This is it! Your final year at University, and you are looking at career options. Have you considered a career in teaching? Yes, you will have heard that it is a very demanding job, but it is also incredibly rewarding. What other job can you have where you can make a real difference in children’s lives day after day?
I don’t have a teaching degree, can I still pursue a career in teaching?
Absolutely – There are many routes into teaching that mean that you don’t need a teaching degree, but you will need to gain additional qualifications in teaching, including undertaking Initial Teacher Training (ITT) or Initial Teacher Education (ITE).
To qualify for this postgraduate teacher training, you will usually need a minimum of a 2:2 university degree plus other requirements such as a disclosure and barring service check (DBS). It is also really useful to demonstrate your commitment by doing some volunteering or short-term work in a local school.
Typically, a graduate teacher programme will give you a blend of academic study, giving you a base knowledge of how to teach successfully, 120 days of practical classroom experience in two or more schools, as well as coaching and mentoring for classroom management. Assessments of your teaching skills will regularly take place to ensure that you are meeting the criteria.
One of the most popular courses is the Post Graduate Certificate in Education (PGCE). This one year course runs from September to July and combines substantial school placements alongside studying the theory behind teaching and learning. There are different types of PGCE that will help you to prepare for the type of teaching career that you wish to pursue (i.e. specific discipline) or the age of children that you wish to teach (i.e. Primary).
The good news is that these programmes also come with bursaries and contributions towards your education training which can go a long way to covering fees and costs associated with training to be a teacher along with enhancing salary packages.

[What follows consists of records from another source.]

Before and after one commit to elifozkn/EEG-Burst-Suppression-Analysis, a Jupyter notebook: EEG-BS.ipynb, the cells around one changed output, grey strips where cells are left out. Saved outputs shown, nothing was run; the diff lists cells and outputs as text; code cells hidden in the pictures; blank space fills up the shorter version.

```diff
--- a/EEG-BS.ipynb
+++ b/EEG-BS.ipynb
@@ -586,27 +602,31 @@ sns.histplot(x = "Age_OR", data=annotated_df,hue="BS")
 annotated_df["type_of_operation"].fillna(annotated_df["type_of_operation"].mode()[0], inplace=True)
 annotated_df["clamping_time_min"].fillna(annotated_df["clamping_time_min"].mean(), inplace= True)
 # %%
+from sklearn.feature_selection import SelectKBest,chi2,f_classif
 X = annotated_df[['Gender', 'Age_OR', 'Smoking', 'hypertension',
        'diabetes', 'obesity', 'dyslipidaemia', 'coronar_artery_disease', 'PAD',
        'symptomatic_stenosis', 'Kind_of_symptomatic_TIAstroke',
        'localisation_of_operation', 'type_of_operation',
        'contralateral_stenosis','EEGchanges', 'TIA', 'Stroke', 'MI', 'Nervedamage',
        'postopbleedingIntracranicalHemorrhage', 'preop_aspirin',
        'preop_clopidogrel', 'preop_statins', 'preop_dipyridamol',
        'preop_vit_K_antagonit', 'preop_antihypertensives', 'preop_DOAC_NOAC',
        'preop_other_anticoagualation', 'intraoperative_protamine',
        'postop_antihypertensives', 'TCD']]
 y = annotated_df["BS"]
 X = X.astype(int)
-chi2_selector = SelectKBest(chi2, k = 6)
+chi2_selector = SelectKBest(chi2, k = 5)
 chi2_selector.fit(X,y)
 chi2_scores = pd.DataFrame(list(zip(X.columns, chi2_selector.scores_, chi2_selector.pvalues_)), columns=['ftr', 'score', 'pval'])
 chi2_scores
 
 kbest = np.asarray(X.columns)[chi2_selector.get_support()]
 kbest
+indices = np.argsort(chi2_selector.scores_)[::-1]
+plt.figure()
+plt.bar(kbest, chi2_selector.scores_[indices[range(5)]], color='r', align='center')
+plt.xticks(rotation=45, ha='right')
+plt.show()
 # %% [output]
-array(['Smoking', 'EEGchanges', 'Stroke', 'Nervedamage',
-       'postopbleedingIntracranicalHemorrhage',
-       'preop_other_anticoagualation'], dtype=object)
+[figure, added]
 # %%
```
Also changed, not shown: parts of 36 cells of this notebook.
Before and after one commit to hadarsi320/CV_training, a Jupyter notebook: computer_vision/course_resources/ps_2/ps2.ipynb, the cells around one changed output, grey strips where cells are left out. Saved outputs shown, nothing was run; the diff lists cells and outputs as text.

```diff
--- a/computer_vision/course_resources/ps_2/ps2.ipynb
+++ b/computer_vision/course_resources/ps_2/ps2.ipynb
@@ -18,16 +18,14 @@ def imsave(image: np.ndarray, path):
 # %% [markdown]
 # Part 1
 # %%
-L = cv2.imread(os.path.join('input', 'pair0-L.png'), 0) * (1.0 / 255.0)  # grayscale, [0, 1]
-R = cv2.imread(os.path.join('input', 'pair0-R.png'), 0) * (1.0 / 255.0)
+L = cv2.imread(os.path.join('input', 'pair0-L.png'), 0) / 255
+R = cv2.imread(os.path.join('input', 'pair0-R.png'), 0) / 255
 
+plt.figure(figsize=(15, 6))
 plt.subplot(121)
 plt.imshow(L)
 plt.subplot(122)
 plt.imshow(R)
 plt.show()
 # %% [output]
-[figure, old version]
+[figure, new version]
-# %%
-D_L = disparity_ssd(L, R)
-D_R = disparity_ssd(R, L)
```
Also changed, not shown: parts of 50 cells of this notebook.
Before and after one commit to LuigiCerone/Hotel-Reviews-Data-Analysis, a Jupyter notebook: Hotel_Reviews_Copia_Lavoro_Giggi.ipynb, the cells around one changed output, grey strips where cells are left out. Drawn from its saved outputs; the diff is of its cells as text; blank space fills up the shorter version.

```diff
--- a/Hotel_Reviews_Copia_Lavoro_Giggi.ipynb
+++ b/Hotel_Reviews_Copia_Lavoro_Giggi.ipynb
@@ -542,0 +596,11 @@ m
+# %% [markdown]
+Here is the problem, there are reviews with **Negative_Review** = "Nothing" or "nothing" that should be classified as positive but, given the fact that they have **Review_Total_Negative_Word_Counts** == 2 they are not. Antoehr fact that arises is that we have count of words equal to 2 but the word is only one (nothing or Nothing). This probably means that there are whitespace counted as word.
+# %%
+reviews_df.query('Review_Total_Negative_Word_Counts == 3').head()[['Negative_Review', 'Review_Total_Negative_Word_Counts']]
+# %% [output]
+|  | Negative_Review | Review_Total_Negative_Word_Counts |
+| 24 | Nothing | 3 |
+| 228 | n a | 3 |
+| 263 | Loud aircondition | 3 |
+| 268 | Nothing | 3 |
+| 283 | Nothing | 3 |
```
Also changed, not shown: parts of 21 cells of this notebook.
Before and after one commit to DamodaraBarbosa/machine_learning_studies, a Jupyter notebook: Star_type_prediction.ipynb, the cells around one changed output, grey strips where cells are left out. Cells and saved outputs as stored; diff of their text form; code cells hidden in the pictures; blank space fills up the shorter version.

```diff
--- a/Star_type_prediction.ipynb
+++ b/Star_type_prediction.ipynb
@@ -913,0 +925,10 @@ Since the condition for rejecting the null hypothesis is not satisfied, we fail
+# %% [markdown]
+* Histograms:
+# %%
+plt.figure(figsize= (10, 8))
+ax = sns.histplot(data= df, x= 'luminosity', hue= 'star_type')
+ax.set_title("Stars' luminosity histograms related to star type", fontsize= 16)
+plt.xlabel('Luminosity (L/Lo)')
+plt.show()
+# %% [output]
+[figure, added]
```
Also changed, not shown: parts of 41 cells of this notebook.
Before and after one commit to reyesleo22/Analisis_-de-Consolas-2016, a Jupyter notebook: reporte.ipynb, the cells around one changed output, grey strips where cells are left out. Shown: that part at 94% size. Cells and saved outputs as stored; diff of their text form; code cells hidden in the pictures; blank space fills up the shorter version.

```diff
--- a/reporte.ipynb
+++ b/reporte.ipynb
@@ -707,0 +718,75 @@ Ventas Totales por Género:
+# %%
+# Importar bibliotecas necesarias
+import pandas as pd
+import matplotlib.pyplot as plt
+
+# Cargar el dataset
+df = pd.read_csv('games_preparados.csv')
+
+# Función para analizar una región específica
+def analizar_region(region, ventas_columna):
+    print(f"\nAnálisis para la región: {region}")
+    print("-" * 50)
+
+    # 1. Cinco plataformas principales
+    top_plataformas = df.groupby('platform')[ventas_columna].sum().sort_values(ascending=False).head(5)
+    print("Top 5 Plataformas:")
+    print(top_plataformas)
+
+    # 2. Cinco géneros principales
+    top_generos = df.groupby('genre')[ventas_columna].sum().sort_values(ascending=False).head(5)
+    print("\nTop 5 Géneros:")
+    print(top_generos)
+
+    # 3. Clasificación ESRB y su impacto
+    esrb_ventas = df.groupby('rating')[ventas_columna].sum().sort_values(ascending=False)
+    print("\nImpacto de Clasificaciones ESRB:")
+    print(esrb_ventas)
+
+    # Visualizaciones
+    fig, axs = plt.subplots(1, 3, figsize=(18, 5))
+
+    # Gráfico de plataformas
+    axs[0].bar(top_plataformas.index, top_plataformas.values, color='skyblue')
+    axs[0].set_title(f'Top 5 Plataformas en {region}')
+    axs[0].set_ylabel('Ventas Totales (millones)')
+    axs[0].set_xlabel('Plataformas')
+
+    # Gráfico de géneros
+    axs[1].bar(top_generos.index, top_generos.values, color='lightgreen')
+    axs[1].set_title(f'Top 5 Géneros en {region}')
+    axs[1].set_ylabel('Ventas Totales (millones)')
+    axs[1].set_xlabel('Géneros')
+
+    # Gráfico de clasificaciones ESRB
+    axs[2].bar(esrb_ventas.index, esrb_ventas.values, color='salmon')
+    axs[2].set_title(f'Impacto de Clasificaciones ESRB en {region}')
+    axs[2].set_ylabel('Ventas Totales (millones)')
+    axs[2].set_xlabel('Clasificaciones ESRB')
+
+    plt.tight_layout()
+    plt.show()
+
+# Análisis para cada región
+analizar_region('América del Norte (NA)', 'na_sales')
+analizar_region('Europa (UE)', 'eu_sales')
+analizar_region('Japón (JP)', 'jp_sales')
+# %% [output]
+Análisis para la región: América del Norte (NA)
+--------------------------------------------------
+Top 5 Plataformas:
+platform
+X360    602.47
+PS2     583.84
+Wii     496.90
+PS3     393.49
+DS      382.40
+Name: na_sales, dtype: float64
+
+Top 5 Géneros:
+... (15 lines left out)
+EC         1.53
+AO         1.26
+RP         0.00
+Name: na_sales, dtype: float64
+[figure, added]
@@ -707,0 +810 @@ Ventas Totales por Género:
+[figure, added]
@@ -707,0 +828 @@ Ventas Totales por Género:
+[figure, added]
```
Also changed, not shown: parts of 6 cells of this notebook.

These can be worth as much as £28,000 in England, along with early career payments on top.
On completion of your ITT, you will attain Qualified Teacher Status (QTS)
I have good academic grades – what else do I need?
It takes a certain type of person to become a teacher; in addition to academic qualifications, you also need to consider your personal qualities, as these will be taken into account by prospective employers.
Do you have a proven ability to relate to children and their parents or carers? This could be in the form of helping out at a school or maybe working as a sports coach or scout leader. This will help to demonstrate how you work with children and inspire and motivate them.
An in-depth knowledge of the subject that you are looking to specialise in and its relevance to the curriculum. This enables you to build good foundations for learning and will set the expectations for pupils. It will also help you transfer your knowledge to your pupils in an understandable and inspirational way.
Excellent communication skills are necessary to convey your message and motivate your pupils. You also need to think about how you can turn what you understand into something that they will understand.
Great organisational skills are paramount. No teaching day is ever the same, and despite how much planning and preparing you may do, you may always get curve balls and last minute changes.
The ability to deal with conflict in a calm and controlled manner – remember, this may not even be with pupils - it may be with parents who are challenging your point of view.
Overall, you need a good sense of humour – it will motivate your pupils, it will keep you motivated, and it will motivate your teaching colleagues around you.
It all sounds good – what’s next?
So you really want to become a teacher?
We hope that you found this an informative read. The next steps are to start to look for teaching courses that will commence later in the year – but that will shortly be taking applications.
Websites such as https://beta-getintoteaching.education.gov.uk/my-story-into-teaching are really useful and contain a lot of information about courses local to you, teaching grants, starting salaries and much more.
Find a part-time volunteering role if you are able to, as building a bank of experience now is a good footing for you.
Good luck in the pursuit of your career, and we will look forward to helping you find a position when you achieve your QTS status!